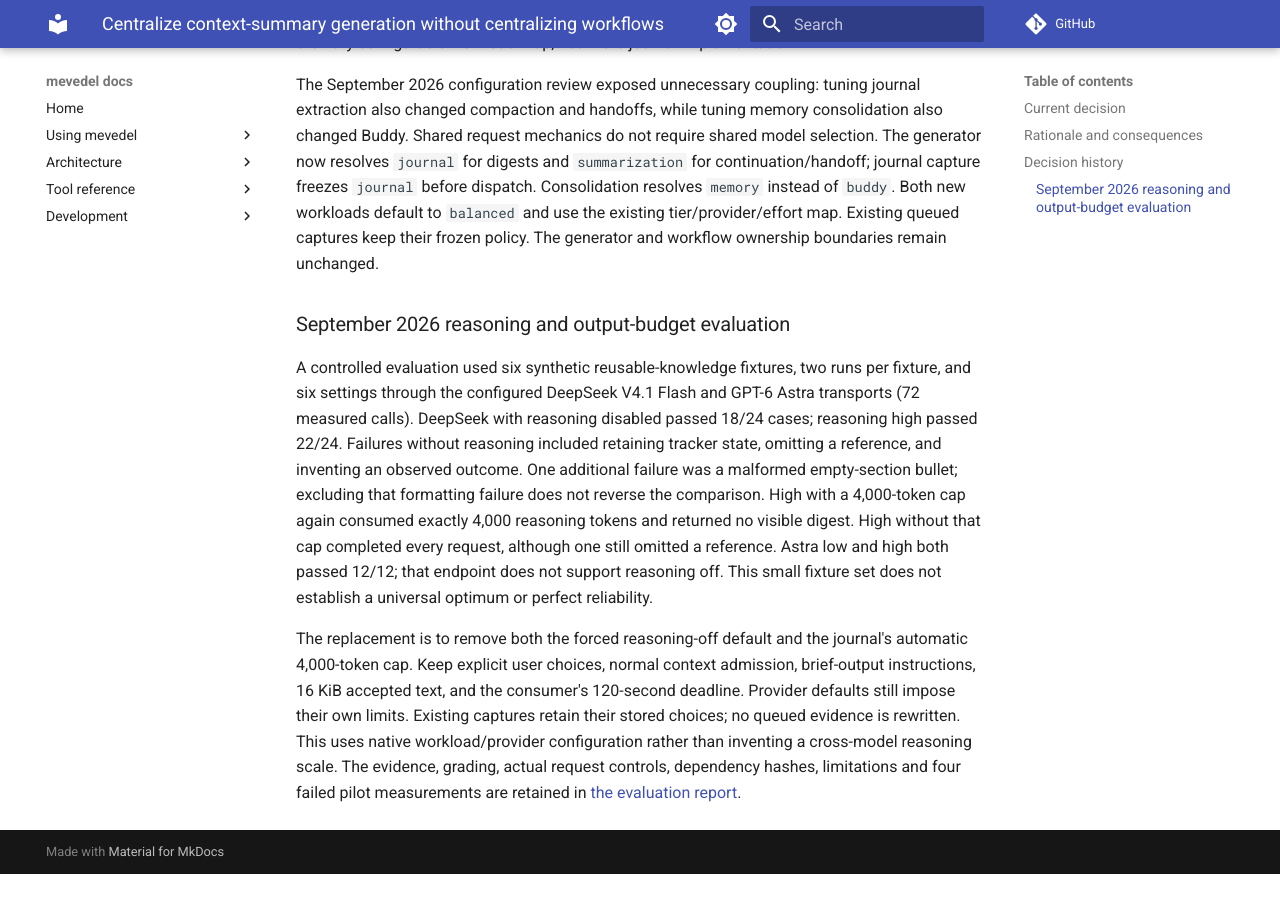
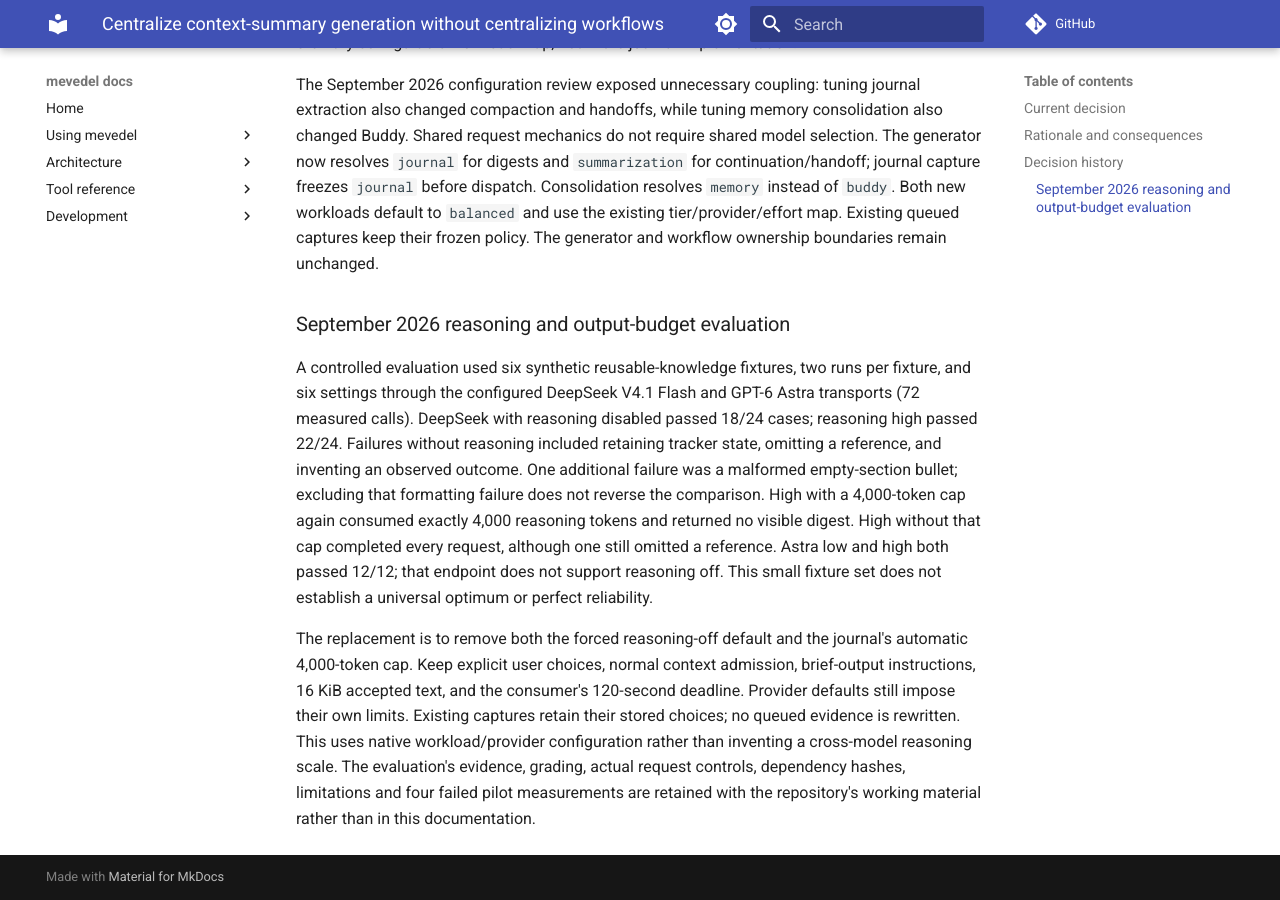
Before and after one commit to FrauH0lle/mevedel, an MkDocs documentation site: the page built from docs/adr/0094-centralize-context-summary-generation.md, in a window 1280 px wide and 900 px high, scrolled down 2326 px. Built offline with MkDocs 1.6.1 and Material for MkDocs 9.7.7, drawn with Linux system fonts in a browser that asks for light colours; comment, search, counter and statistics services are not loaded; before the commit the page ends 3200 px from its top, so only the background shows below that.

```diff
--- a/docs/adr/0094-centralize-context-summary-generation.md
+++ b/docs/adr/0094-centralize-context-summary-generation.md
@@ -131,6 +131,6 @@ admission, brief-output instructions, 16 KiB accepted text, and the consumer's
 120-second deadline. Provider defaults still impose their own limits. Existing
 captures retain their stored choices; no queued evidence is rewritten. This
 uses native workload/provider configuration rather than inventing a cross-model
-reasoning scale. The evidence, grading, actual request controls, dependency
-hashes, limitations and four failed pilot measurements are retained in
-[the evaluation report](../../.mevedel/shared/journal-reasoning-2026-09-24/report.md).
+reasoning scale. The evaluation's evidence, grading, actual request controls,
+dependency hashes, limitations and four failed pilot measurements are retained
+with the repository's working material rather than in this documentation.
```
Also changed, not shown: 2 other files.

----

## TASK
Print the records word for word and exclude any picture they hold.

## OUTPUT BELOW
Before and after one commit to FrauH0lle/mevedel, an MkDocs documentation site: the page built from docs/adr/0094-centralize-context-summary-generation.md, in a window 1280 px wide and 900 px high, scrolled down 2326 px. Built offline with MkDocs 1.6.1 and Material for MkDocs 9.7.7, drawn with Linux system fonts in a browser that asks for light colours; comment, search, counter and statistics services are not loaded; before the commit the page ends 3200 px from its top, so only the background shows below that.

```diff
--- a/docs/adr/0094-centralize-context-summary-generation.md
+++ b/docs/adr/0094-centralize-context-summary-generation.md
@@ -131,6 +131,6 @@ admission, brief-output instructions, 16 KiB accepted text, and the consumer's
 120-second deadline. Provider defaults still impose their own limits. Existing
 captures retain their stored choices; no queued evidence is rewritten. This
 uses native workload/provider configuration rather than inventing a cross-model
-reasoning scale. The evidence, grading, actual request controls, dependency
-hashes, limitations and four failed pilot measurements are retained in
-[the evaluation report](../../.mevedel/shared/journal-reasoning-2026-09-24/report.md).
+reasoning scale. The evaluation's evidence, grading, actual request controls,
+dependency hashes, limitations and four failed pilot measurements are retained
+with the repository's working material rather than in this documentation.
```
Also changed, not shown: 2 other files.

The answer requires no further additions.